Did the auditor actually quote a non-compliance, or did he just suggest the corrective action (which is another no-no)?
Why is it a "no-no" for an internal auditor to be involved in the corrective action?
I'm not advocating the auditor be responsible for fixing the problem, but who is better suited to help when a department needs it? The auditor has an opinion of what they "should have seen", and probably has experience in what "other areas of the company are doing". There is no "consulting" rule for internal auditors that I am aware of. For "value for your buck", the involvement of the auditor could mean less time spent in trying to figure out "what the heck do they want" and "would this even be appropriate". This translates to fewer dollars spent and which company won't take that?
Another way to look at it - once the audit is over and the non-conformance is written, the internal auditor goes back to work as whatever the auditor normally does. A simple assignment to a CA team would place them right back in it anyway. Why play games?
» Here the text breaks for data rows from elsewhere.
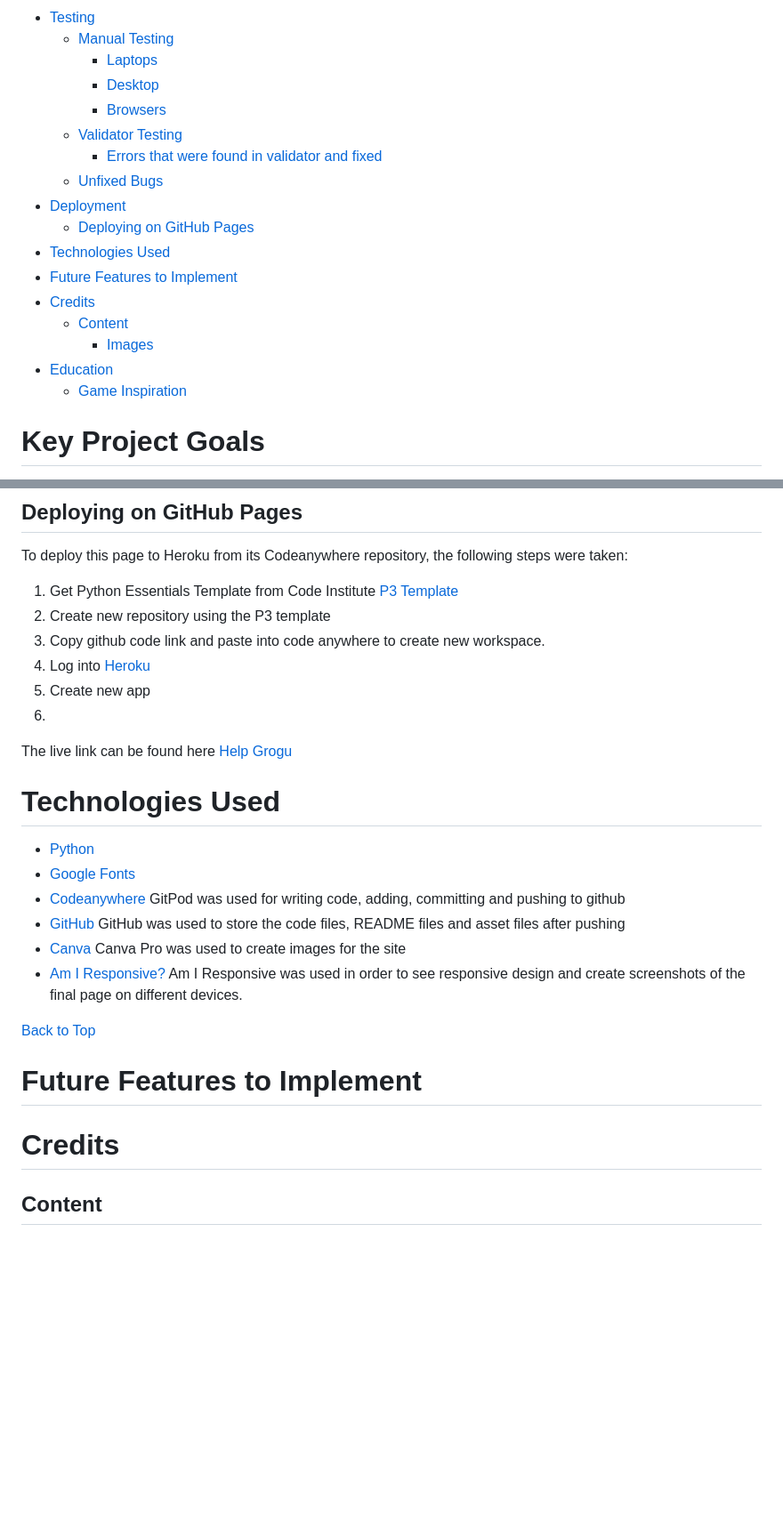
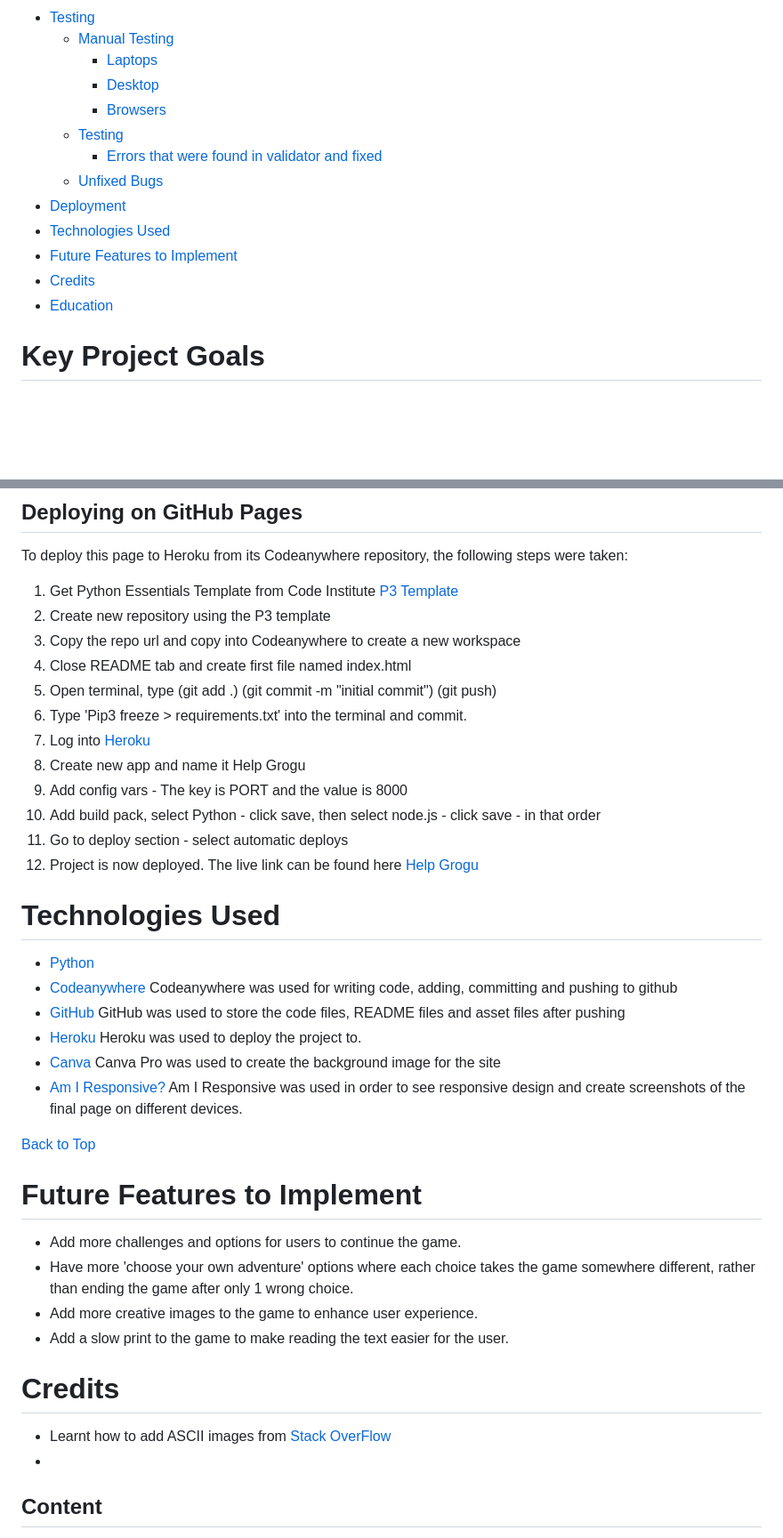
Before and after one commit to sarahgoodwin93/project3-help-grogu, a Markdown page: README.md, 2 parts joined by grey strips. Shown at 89% size. GitHub-like rendering; blank space fills up the shorter version.

Commit message:
FEAT(readme): add to deploy section

```diff
--- a/README.md
+++ b/README.md
@@ -18,18 +18,14 @@ Choose out of the options to try to try make your way through the game.
       - [Laptops](#laptops)
       - [Desktop](#desktop)
       - [Browsers](#browsers)
-  - [Validator Testing](#validator-testing)
+  - [Testing](#validator-testing)
     - [Errors that were found in validator and fixed](#errors-that-were-found-in-validator-and-fixed)
   - [Unfixed Bugs](#unfixed-bugs)
 - [Deployment](#deployment)
-  - [Deploying on GitHub Pages](#deploying-on-github-pages)
 - [Technologies Used](#technologies-used)
 - [Future Features to Implement](#future-features-to-implement)
 - [Credits](#credits)
-  - [Content](#content)
-    - [Images](#images)
 - [Education](#education)
-  - [Game Inspiration](#game-inspiration)
 
 # Key Project Goals
 
@@ -222,22 +218,29 @@ To deploy this page to Heroku from its Codeanywhere repository, the following st
 
 1. Get Python Essentials Template from Code Institute [P3 Template](https://github.com/Code-Institute-Org/p3-template "p3 template link")
 2. Create new repository using the P3 template
-3. Copy github code link and paste into code anywhere to create new workspace.
-1. Log into [Heroku]( https://id.heroku.com/login "Link to Heroku login page")
-2. Create new app
-3.
+3. Copy the repo url and copy into Codeanywhere to create a new workspace
+4. Close README tab and create first file named index.html
+5. Open terminal, type (git add .) (git commit -m "initial commit") (git push)
+6. Type 'Pip3 freeze > requirements.txt' into the terminal and commit.
+7. Log into [Heroku]( https://id.heroku.com/login "Link to Heroku login page")
+8. Create new app and name it Help Grogu
+9. Add config vars - The key is PORT and the value is 8000
+10. Add build pack, select Python - click save, then select node.js - click save - in that order
+11. Go to deploy section - select automatic deploys
+12. Project is now deployed.
 The live link can be found here [Help Grogu](https://help-grogu-5d7736926f92.herokuapp.com/ "Link to deployed Help Grogu page")
 
 # Technologies Used
 
 - [Python]( https://en.wikipedia.org/wiki/Python_(programming_language) "link to Python wikipedia")
-- [Google Fonts](https://fonts.google.com/ "Link to Google Fonts webpage")
 - [Codeanywhere](https://app.codeanywhere.com/ "Link to Codeanywhere webpage")
-  GitPod was used for writing code, adding, committing and pushing to github
+  Codeanywhere was used for writing code, adding, committing and pushing to github
 - [GitHub](https://github.com/ "Link to GitHub webpage")
   GitHub was used to store the code files, README files and asset files after pushing
+- [Heroku](https://id.heroku.com/login "Link to Heroku login")
+  Heroku was used to deploy the project to.
 - [Canva](https://www.canva.com/en_gb/login/ "Link to Canva webpage")
-  Canva Pro was used to create images for the site
+  Canva Pro was used to create the background image for the site
 - [Am I Responsive?](https://ui.dev/amiresponsive "Link to Am I responsive webpage")
   Am I Responsive was used in order to see responsive design and create screenshots of the final page on different devices.
 
@@ -245,7 +248,15 @@ The live link can be found here [Help Grogu](https://help-grogu-5d7736926f92.her
 
 # Future Features to Implement
 
+- Add more challenges and options for users to continue the game.
+- Have more 'choose your own adventure' options where each choice takes the game somewhere different, rather than ending the game after only 1 wrong choice.
+- Add more creative images to the game to enhance user experience.
+- Add a slow print to the game to make reading the text easier for the user.
+
 # Credits
+
+- Learnt how to add ASCII images from [Stack OverFlow](https://stackoverflow.com/questions/23623288/print-full-ascii-art "link to stack overflow")
+-
 
 ## Content
 
```
Also changed, not shown: other parts of README.md (+2 -6 lines).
Use the best resources you have to get the job done.
I hope I have thrown the cat far enough into the pigeons.